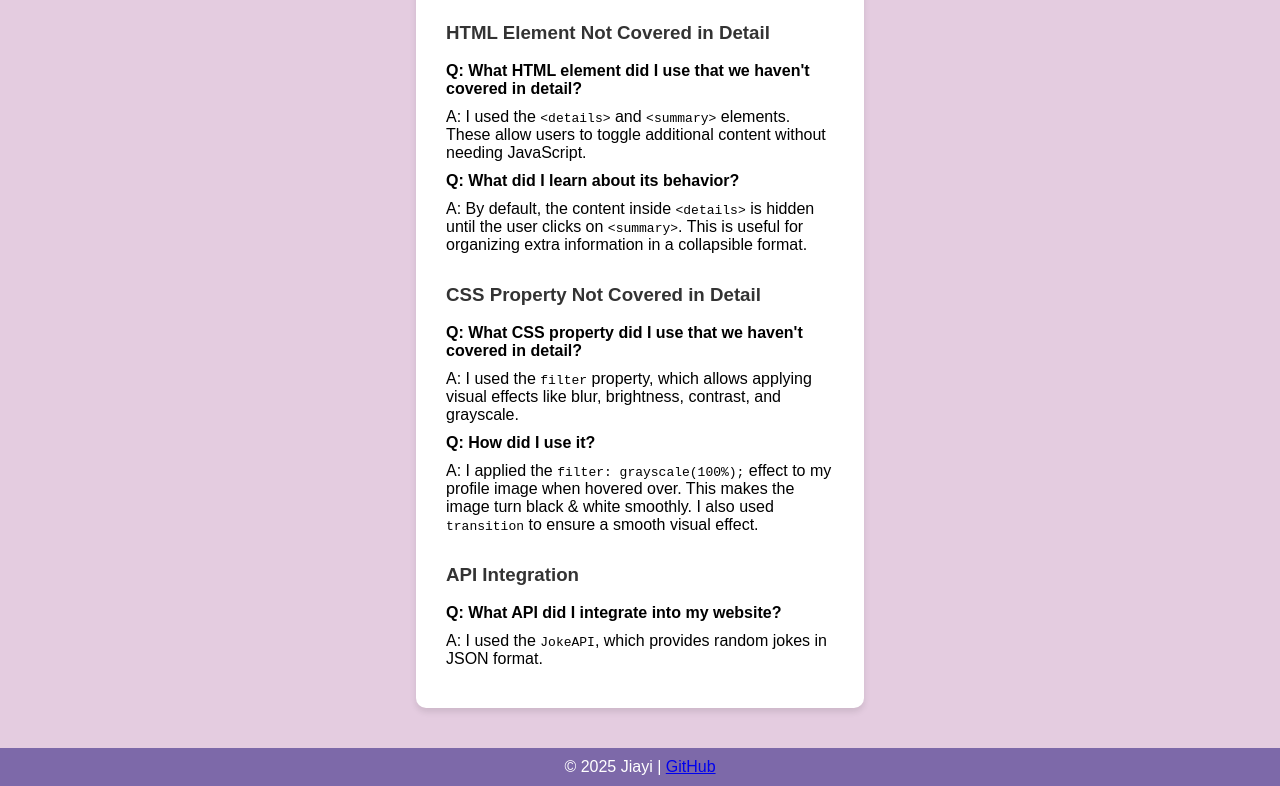
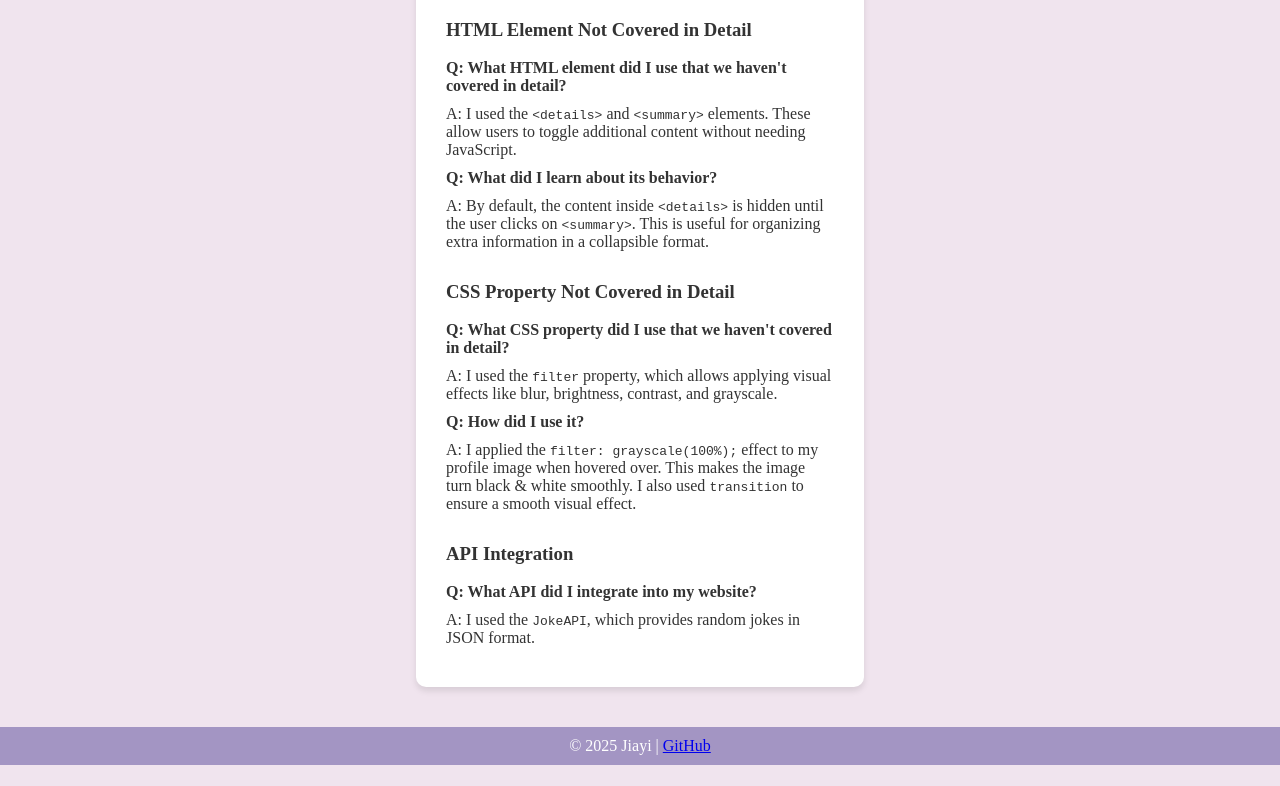
Before and after one commit to JiayiCai152k/cs5356-hw3, a plain HTML site: page index.html in a window 1280 px wide. Shown: the part 851-1637 px from the top of the page. After the commit the page ends 1616 px from the top, so only its background shows below. Drawn offline with Linux system fonts and the light colour scheme; no server answers.

Commit message:
change color

```diff
--- a/styles.css
+++ b/styles.css
@@ -6,13 +6,14 @@
 }
 
 body {
-    font-family: Arial, sans-serif;
+    font-family: "Times New Roman", Times, serif;
+    color: #333333;
     display: flex;
     flex-direction: column;
     align-items: center;
     justify-content: flex-start;
     min-height: 100vh;
-    background-color: #e4cce0;
+    background-color: #f0e4ee;
     text-align: center;
 }
 
@@ -20,7 +21,7 @@ body {
 header {
     width: 100%;
     padding: 20px;
-    background-color: #7d69a9;
+    background-color: #a395c3;
     color: white;
 }
 
@@ -38,7 +39,7 @@ section {
     display: flex;
     flex-direction: column;
     align-items: center;
-    background: rgb(190, 205, 211);
+    background: rgb(255, 255, 255);
     padding: 20px;
     border-radius: 10px;
     box-shadow: 0px 4px 6px rgba(0, 0, 0, 0.1);
@@ -57,7 +58,7 @@ footer {
     padding: 10px;
     width: 100%;
     text-align: center;
-    background-color: #7d69a9;
+    background-color: #a395c3;
     color: white;
 }
 
```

Task statement: Extract every line from the records above that contains the word "color".

Output for this task:
change color
+    color: #333333;
-    background-color: #e4cce0;
+    background-color: #f0e4ee;
-    background-color: #7d69a9;
+    background-color: #a395c3;
     color: white;
-    background-color: #7d69a9;
+    background-color: #a395c3;
     color: white;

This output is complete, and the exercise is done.